Scan the listing beneath this sentence. Report each line with the word "margin".
─── INPUT DATA
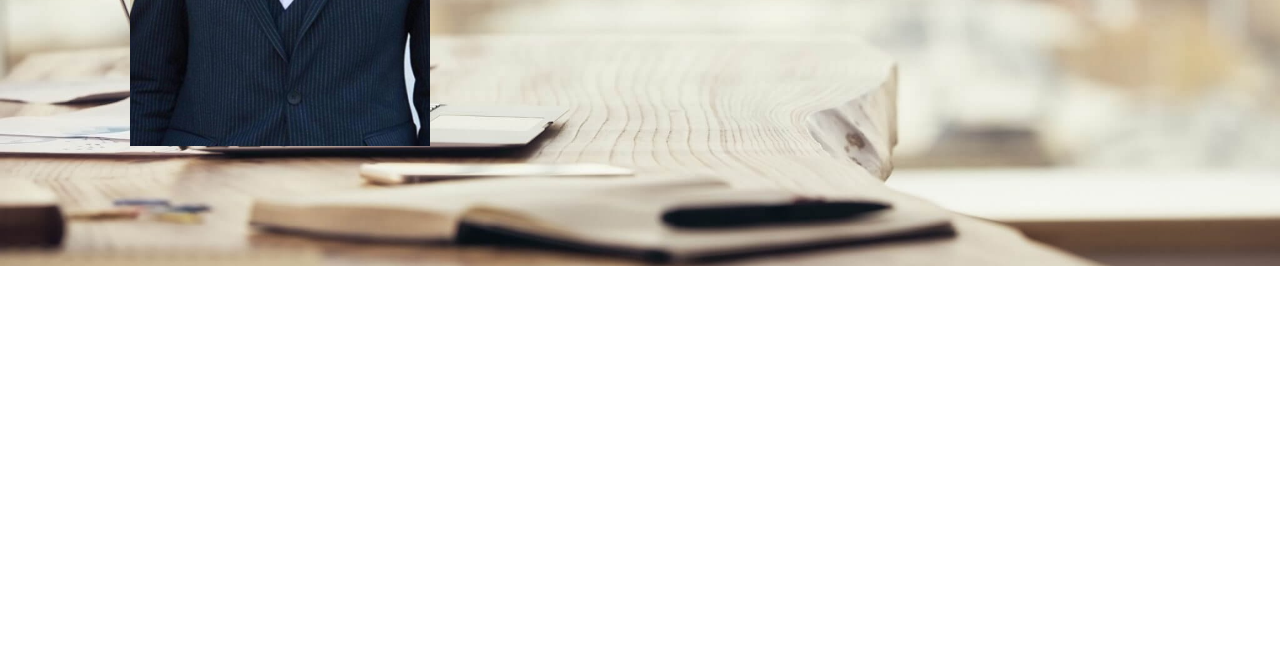
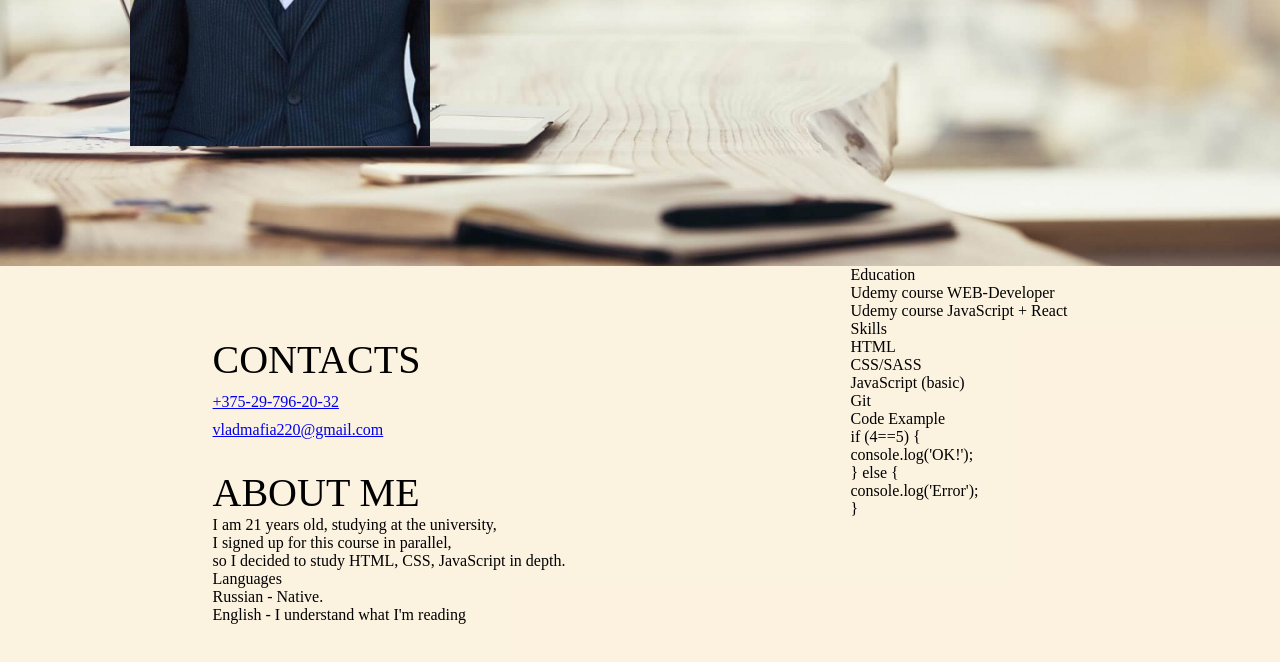
Before and after one commit to vladprogrim/rsschool-cv, a plain HTML site: page index.html in a window 1280 px wide. Shown: the part 434-1096 px from the top of the page. Before the commit the page ends 800 px from the top, so only its background shows below. Drawn offline with Linux system fonts and the light colour scheme.

Commit message:
feat: secondSectionHalf

```diff
--- a/css/style.css
+++ b/css/style.css
@@ -45,3 +45,33 @@
     width: 300px;
     margin-top: 80px;
 }
+
+.information {
+    height: 700px;
+    background-color:rgba(252, 239, 216, 0.788);
+}
+
+.information_wrapper {
+    display: flex;
+    justify-content: space-around;
+}
+
+.textcontact {
+    margin-top: 70px;
+    font-size: 40px;
+    text-transform: uppercase;
+}
+
+.number {
+    margin-top: 10px;
+}
+
+.about {
+    margin-top: 30px;
+    font-size: 40px;
+    text-transform: uppercase;
+}
+
+.adress {
+    margin-top: 10px;
+}
--- a/index.html
+++ b/index.html
@@ -20,5 +20,65 @@
             </div>
         </div>
     </section>
+    <section class="information">
+        <div class="container">
+            <div class="information_wrapper">
+                <div class="first_column">
+                    <div class="contacts">
+                        <div class="textcontact">Contacts</div>
+                        <div class="number"><a href="tel:+88005550121">+375-29-796-20-32</a></div>
+                        <div class="adress"><a href="mailto:vladmafia220@gmail.com">vladmafia220@gmail.com</a></div>
+                    </div>
+                    <div class="aboutMe">
+                        <div class="about">
+                            About Me
+                        </div>
+                        <div class="descr_about">
+                            I am 21 years old, studying at the university,<br> I signed up for this course in parallel,<br>so I decided to study HTML, CSS, JavaScript in depth.
+                        </div>
+                    </div>
+                    <div class="langs">
+                        <div class="languag">
+                            Languages
+                        </div>
+                        <div class="descr_languag">
+                            Russian - Native.<br>
+                            English - I understand what I'm reading
+                        </div>
+                    </div>
+                </div>
+                <div class="second_column">
+                    <div class="education">
+                        <div class="educ_text">
+                            Education
+                        </div>
+                        <div class="courses">
+                            Udemy course WEB-Developer<br>
+                            Udemy course JavaScript + React
+                        </div>
+                    </div>
+                    <div class="skills">
+                        <div class="skills_text">
+                            Skills
+                        </div>
+                        <div class="skills_descr">
+                            HTML<br>
+                            CSS/SASS<br>
+                            JavaScript (basic)<br>
+                            Git
+                        </div>
+                    </div>
+                    <div class="code">
+                        <div class="code_example">Code Example</div>
+                        <div class="code_descr">if (4==5) {<br>
+                            console.log('OK!');<br>
+                        } else {<br>
+                            console.log('Error');<br>
+                        }</div>
+                    </div>
+                </div>
+            </div>
+        </div>
+    </section>
 </body>
 </html>
```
──────
PROBLEM SOLUTION
     margin-top: 80px;
+    margin-top: 70px;
+    margin-top: 10px;
+    margin-top: 30px;
+    margin-top: 10px;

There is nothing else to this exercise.